Part-Time Review: Dunkirk


Dunkirk is too good a movie to give a poor grade to, but man are there some things about the film I really didn't like. As the critic Walter Chaw in his review put it, "The bits of Christopher Nolan's Dunkirk that are good are so good. The bits of it that are bad are just awful. I'm a Nolan fan." I wholeheartedly agree with that sentiment.

I don't have any kind of grand take on the film, my thoughts are more scattered than usual so I'll just bullet point some of my favorite bits and some of my issue (WARNING: SPOILERS ahead)

  • Everything about the "air" story is excellent. It's well written, shot, and executed. I know it's vital to the way they wrote the film, but every time they cut back to the "Land" sequences, it was a huge let down for me.
  • There's a shot near the end where Hardy's plane is cruising over Dunkirk out of gas and the camera has the plane in a medium shot with the beach and city behind it. It's an absolutely sublime image, and one of the relatively few moments in the film where I felt allowed to just be in awe. One of my favorite moments of any film in the last several years.
  • The "sea" sequences are good. I like Rylance and appreciate him as the moral backbone, but his story did feel a bit obvious and telegraphed.

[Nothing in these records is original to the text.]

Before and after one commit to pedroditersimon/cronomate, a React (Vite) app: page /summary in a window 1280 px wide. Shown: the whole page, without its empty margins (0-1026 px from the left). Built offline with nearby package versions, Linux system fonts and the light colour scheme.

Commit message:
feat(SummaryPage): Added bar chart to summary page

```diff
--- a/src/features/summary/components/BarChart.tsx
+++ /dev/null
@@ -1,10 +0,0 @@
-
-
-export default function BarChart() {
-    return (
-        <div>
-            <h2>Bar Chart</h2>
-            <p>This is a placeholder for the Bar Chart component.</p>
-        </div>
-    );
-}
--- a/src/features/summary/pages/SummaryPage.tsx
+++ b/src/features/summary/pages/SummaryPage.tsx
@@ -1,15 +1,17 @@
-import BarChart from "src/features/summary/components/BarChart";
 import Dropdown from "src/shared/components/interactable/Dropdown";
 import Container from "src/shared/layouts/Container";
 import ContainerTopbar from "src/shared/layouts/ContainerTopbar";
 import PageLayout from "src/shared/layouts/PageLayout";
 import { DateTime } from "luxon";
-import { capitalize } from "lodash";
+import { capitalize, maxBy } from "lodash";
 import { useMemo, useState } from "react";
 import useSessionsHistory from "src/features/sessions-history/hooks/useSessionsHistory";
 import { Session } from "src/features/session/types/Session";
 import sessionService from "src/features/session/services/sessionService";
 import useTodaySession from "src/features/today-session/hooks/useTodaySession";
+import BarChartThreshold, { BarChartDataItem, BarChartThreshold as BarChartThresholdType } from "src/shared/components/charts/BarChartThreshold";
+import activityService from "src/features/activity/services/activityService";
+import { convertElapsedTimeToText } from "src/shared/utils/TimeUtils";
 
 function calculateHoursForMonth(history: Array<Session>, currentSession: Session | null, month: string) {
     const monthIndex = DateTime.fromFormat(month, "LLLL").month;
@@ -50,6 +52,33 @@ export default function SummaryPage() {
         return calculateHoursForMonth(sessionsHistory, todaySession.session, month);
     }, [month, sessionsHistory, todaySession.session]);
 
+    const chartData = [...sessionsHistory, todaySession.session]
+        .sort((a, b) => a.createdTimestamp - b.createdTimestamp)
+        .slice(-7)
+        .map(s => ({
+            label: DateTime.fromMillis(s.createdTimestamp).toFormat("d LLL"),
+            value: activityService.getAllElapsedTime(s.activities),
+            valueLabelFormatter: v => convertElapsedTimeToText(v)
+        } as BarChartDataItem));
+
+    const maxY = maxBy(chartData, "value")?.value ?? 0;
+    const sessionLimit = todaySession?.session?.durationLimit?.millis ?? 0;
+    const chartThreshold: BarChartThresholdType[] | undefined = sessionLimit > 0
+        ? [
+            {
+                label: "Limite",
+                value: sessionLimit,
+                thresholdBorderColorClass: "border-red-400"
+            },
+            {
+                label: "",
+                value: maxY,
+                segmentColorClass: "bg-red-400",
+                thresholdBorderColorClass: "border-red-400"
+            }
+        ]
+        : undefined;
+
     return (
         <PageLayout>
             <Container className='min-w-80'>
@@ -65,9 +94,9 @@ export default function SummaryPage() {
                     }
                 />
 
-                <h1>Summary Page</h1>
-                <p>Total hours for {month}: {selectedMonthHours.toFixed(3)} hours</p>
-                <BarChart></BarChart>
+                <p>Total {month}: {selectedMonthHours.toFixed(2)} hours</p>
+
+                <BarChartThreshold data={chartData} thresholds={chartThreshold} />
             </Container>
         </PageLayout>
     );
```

  • The sound in this film is incredibly oppressive. I'm hoping it's just the theater's mix (let me know if you felt it too), but the bass NEVER stopped, never let up. It felt like the intense "THRONG" that was so popular in the slo-mo moments of INCEPTION played throughout the entirety of the film. I get it, I know what they were going for, but it didn't work for me. Just made me feel nauseous and cheap for injecting "tension" in scenes that are typically run of the mill for films (I've seen enough bombings).
  • The "plug the holes" sequence in the bottom of the boat made me want to beat my head against the wall due to the characters acting so idiotically.That whole sequence in that beached boat often made no sense and was cut horribly IMO. There is a "audience can figure it out" sense to it, but it also just feels needlessly confusing and frustrating.
  • I feel bad for Branagh who spends the whole movie standing in the same place and just looking up at the sky for Spielberg reaction shots and hoping for boats.
  • I didn't care for the balance the film aims at between claustrophobia and comprehensiveness in telling the story of Dunkirk. I get making the Germans faceless to an extent, but with no idea about where they were on the perimeter, how long things were actually taking, the movie NEVER ends up feeling like 400,000 men evacuating. It felt like a couple thousand made it out on a fleet of 100 or so civilian boats with maybe 10 or so bombers strafing them every now and then.
  • The accidental death turned into a hero war story falls into a weird zone where the film neither seems to be presenting it as positive "kid was really a hero", neutral "you make up your mind", or negative "this is what we gotta do in war for propaganda" - I'm kinda left wondering what the film is saying with it.
  • I really disliked the Harry Styles casting. Not because he's a bad actor, not at all, but because it feels like horrible stunt casting (when it probably isn't). Styles isn't an actor, so when you see him, he sticks out, you constantly say, "Oh that's Harry Styles trying to blend in".
Conclusion: When I heard Nolan was doing a film about Dunkirk, my first reaction was confusion, "What is there to tell about that story that hasn't already been done?" The story is locked in location, features lots of waiting, and the drama is in transport, not really actual combat for the most part. I just didn't think there was much to do with it as a war film, beyond things that have already been done in other films.

I think my gut is proved right. Nolan is a master filmmaker so he crafts some incredible sequences and images here. There are some tense and moving moments as well as the war standards done pretty well: sacrifice, courage, and cowardice. In the end, It feels to me like Nolan recognizes there's not much to be said that hasn't already been said before (and better), o he turns to his craft to artificially heighten the experience. It ultimately hurts the film because it feels less like good storytelling and more like the insecure panic of a master creator trying to plead with the audience that he's made something important.